Document recommendation systems for locating relevant literature have mostly relied on methods developed a decade ago. This is largely due to the lack of a large offline gold-standard benchmark of relevant documents that cover a variety of research fields such that newly developed literature search techniques can be compared, improved and translated into practice. To overcome this bottleneck, we have established the RElevant LIterature SearcH consortium consisting of more than 1500 scientists from 84 countries, who have collectively annotated the relevance of over 180 000 PubMed-listed articles with regard to their respective seed (input) article/s. The majority of annotations were contributed by highly experienced, original authors of the seed articles. The collected data cover 76% of all unique PubMed Medical Subject Headings descriptors. No systematic biases were observed across different experience levels, research fields or time spent on annotations.
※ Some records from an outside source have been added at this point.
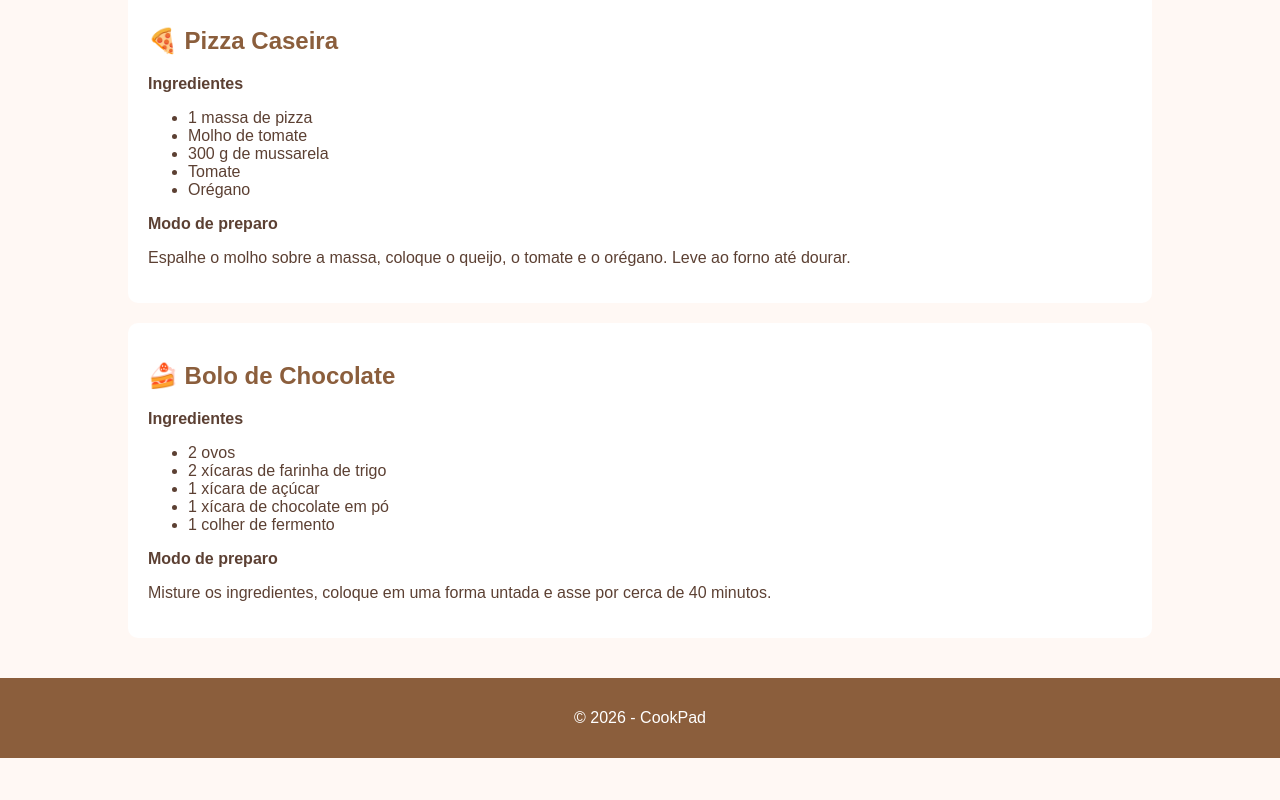
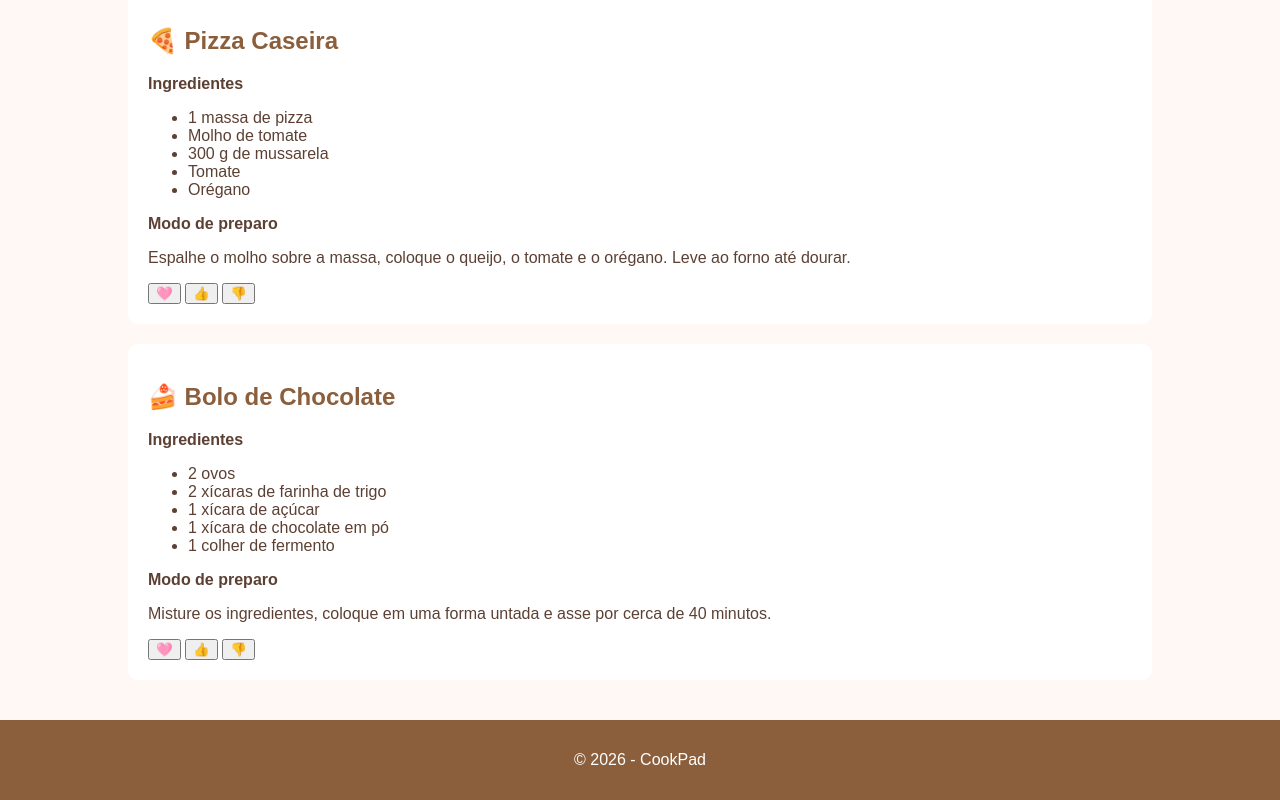
Before and after one commit to faveroluiza-prog/P-gina-da-Web, a plain HTML site: page index.html in a window 1280 px wide. Shown: the part 545-1345 px from the top of the page. Before the commit the page ends 1303 px from the top, so only its background shows below. Drawn offline with Linux system fonts and the light colour scheme.

Commit message:
<button>🩷</button> <button>👍</button> <button>👎</button>

```diff
--- a/index.html
+++ b/index.html
@@ -111,7 +111,7 @@ e asse por aproximadamente 30 minutos.
 Espalhe o molho sobre a massa, coloque o queijo, o tomate
 e o orégano. Leve ao forno até dourar.
 </p>
-
+<button>🩷</button> <button>👍</button> <button>👎</button>
 </section>
 
 <section>
@@ -134,7 +134,7 @@ e o orégano. Leve ao forno até dourar.
 Misture os ingredientes, coloque em uma forma untada
 e asse por cerca de 40 minutos.
 </p>
-
+<button>🩷</button> <button>👍</button> <button>👎</button>
 </section>
 
 </main>
```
"Please think forward to the year 2030. Analysts expect that people will become even more dependent on networked artificial intelligence (AI) in complex digital systems. Some say we will continue on the historic arc of augmenting our lives with mostly positive results as we widely implement these networked tools. Some say our increasing dependence on these AI and related systems is likely to lead to widespread difficulties. Our question: By 2030, do you think it is most likely that advancing AI and related technology systems will enhance human capacities and empower them? That is, most of the time, will most people be better off than they are today? Or is it most likely that advancing AI and related technology systems will lessen human autonomy and agency to such an extent that most people will not be better off than the way things are today? Please explain why you chose the answer you did and sketch out a vision of how the human-machine/AI collaboration will function in 2030.
The Department of Computing Science at the University of Alberta invites applications for tenure-track or tenured faculty positions at all levels. Candidates with a strong research record in the area of Artificial Intelligence (AI), in particular (but not limited to) Machine Learning, Natural Language Processing, Computer Games, Visualization, Security, Planning/Heuristic Search, and Algorithmic Game Theory, will be considered for this position. According to csrankings.org the department is ranked #1 in Canada and averaged #3 in the world in terms of number of publications at top AI venues in the last 10 years, and it is also home to Amii (www.amii.ca), the Alberta Machine Intelligence Institute, formerly known as AICML. It is noteworthy that the 2017 Government of Canada Budget included an investment of $125 million into a Pan-Canadian Artificial Intelligence Strategy which features a major investment in research at the University of Alberta. According to the most recent Times Higher Education World University ranking, the department is ranked 3rd in Canada and 67th in the world.
Are you ready for artificial intelligence in schools? You may already know that researchers believe AI is likely to predict the onset of diseases in future and that you're already using AI every day when you search online, use voice commands on your phone or use Google Translate. Maybe you heard the Canadian government has invested millions of dollars in AI research during the past few years and is emerging as one of the global leaders in AI research. But did you know that some companies are developing AI for use in schools, for example in forms such as AI tutoring systems? Such systems can engage students in dialogue and provide feedback in subjects where they need extra help.